From The Bell at the End of a Rope:
TWO STRAIGHT WOMEN TALKING
1. Now that he’s dead and she can smoke again she finds the thought untenable, the struck match the gray taste of him sliding in and out of her but no push or pull, no yes, no ahh, no body. No, she couldn’t.
“Not possible,” she tells her friend, then takes the thing and keeps it unlit between her fingers, so slender, so eager to vanish, the flavor a memory, the effect turned to vapor every time she wants it most.
“I can’t stand it,” is what he said, “the thought of you putting that thing, the idea of it, the smell of it, the children, I can’t sleep with it I won’t fuck you if you smoke it you bitch you idiot you stinking you killing yourself not smart not you not the mother of my children not the person I married.”
So he slept in the room below hers, in the narrow bed reserved for visitors.
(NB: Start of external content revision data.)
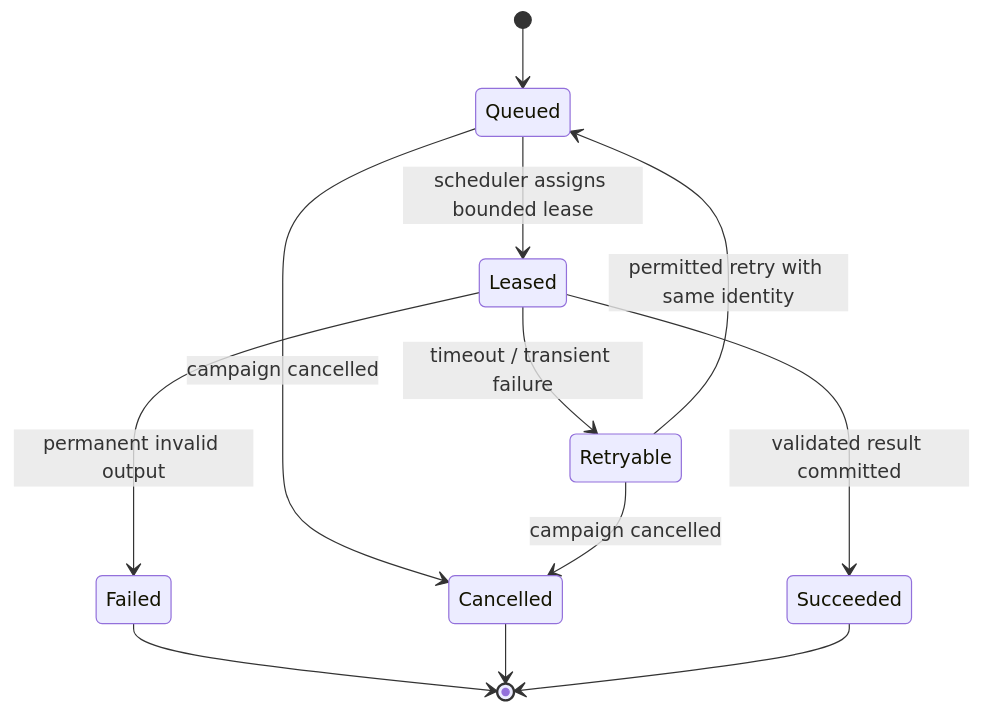
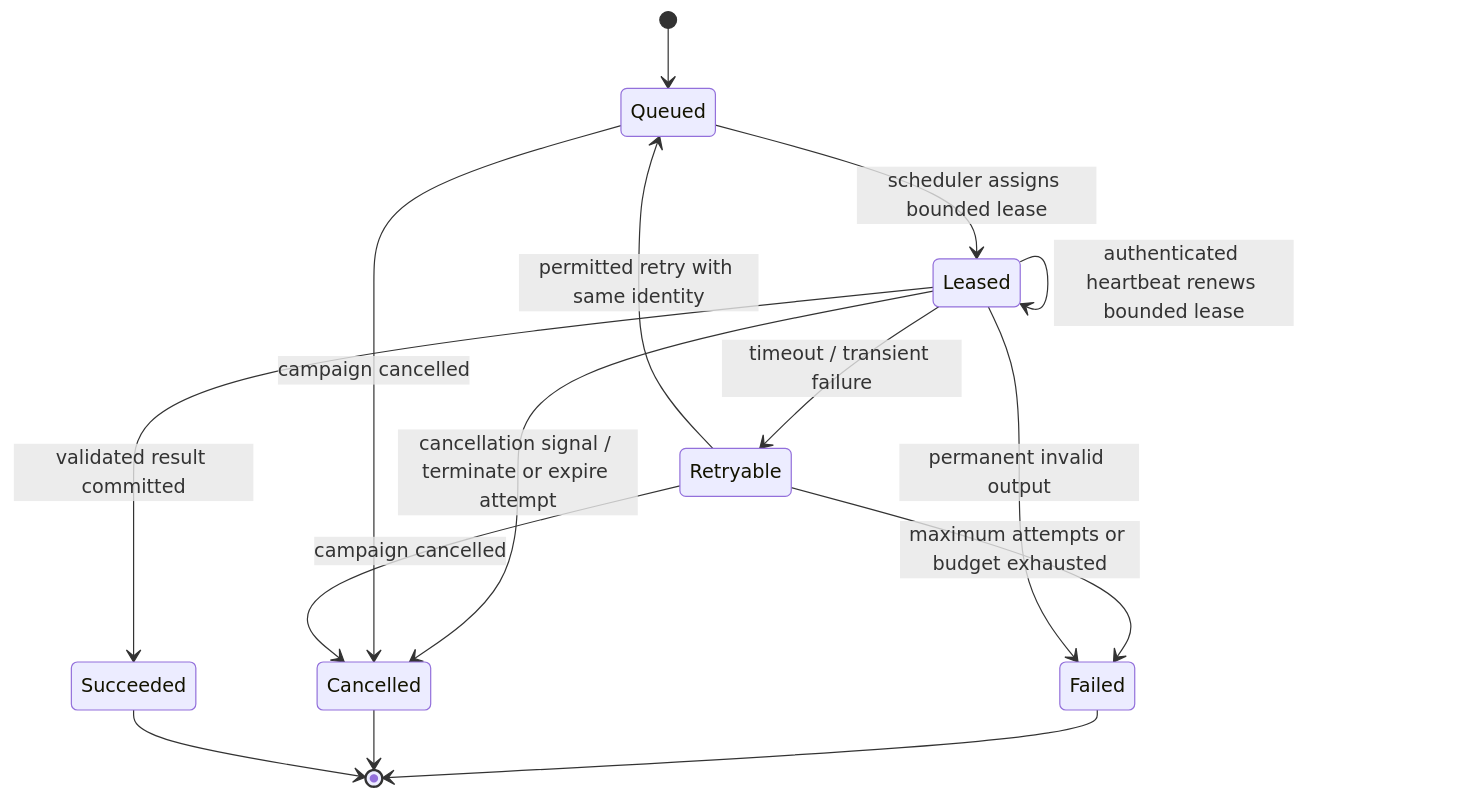
The fifth of 6 diagrams in docs/architecture/orchestration-v0.2.1.md (Arcadesys/heinlein), drawn with Mermaid before and after one commit. The commit also changed other lines of this file, not shown here.

````diff
--- a/docs/architecture/orchestration-v0.2.1.md
+++ b/docs/architecture/orchestration-v0.2.1.md
@@ -340,14 +340,17 @@
 ```mermaid
 stateDiagram-v2
   [*] --> Queued
   Queued --> Leased: scheduler assigns bounded lease
   Leased --> Succeeded: validated result committed
+  Leased --> Leased: authenticated heartbeat renews bounded lease
+  Leased --> Cancelled: cancellation signal / terminate or expire attempt
   Leased --> Retryable: timeout / transient failure
   Retryable --> Queued: permitted retry with same identity
+  Retryable --> Failed: maximum attempts or budget exhausted
   Leased --> Failed: permanent invalid output
   Queued --> Cancelled: campaign cancelled
   Retryable --> Cancelled: campaign cancelled
   Failed --> [*]
   Cancelled --> [*]
   Succeeded --> [*]
 ```
````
That was her first night without him.
2. She used to do it in the woods near the bridge across the creek but not on the bridge, no, on a log that she straddled, then lit up then leaned back then watched the trees staying the same minute after minute not shrinking not burning up not turning to ash on the water. She knew he would hate it. The thought gave her pleasure as did the fact he didn’t know it he hadn’t figured it out he couldn’t smell it when she got home she brushed her teeth slid the pack into a coat pocket in one of the closets, a secret, a dark hole so private she couldn’t find herself in it. No, she found somebody else, some other woman, not his wife not the mother of his children not anyone he knew not someone her own mother would recognize draped in dark leathers sunglasses so big you could watch the woods in them the squirrels chirping the snapped twigs the white cat in dead leaves the surprise of each moment the sulfur the flame that was in her. No, this was not her, this woman with these yearnings this thing between her lips this half-formed smile.
3. Once, when she was sitting there smoking, she saw a man across the way, watching her. She recognized his clothing. He was the man who jogged past her car every morning never nodding never mouthing hello except now he gazed at her so perplexedly she wondered, How does he know me? How does he know I “don’t smoke”? She stubbed the cigarette out on damp splinters of log then shoved the butt into the rot, buried it in sawdust she would smell on her fingertips days later. When she glanced up he was gone. There was only the opposite edge of the creek you’d have to walk across air to get to and off in the trees a glimpse now and then of crimson Lycra and the high-flashing whites of his shoes. She wondered, Who am I if not the woman he sees every morning in her car on her way to work the children buckled in behind her the husband gesticulating lecturing pontificating into the sunlight?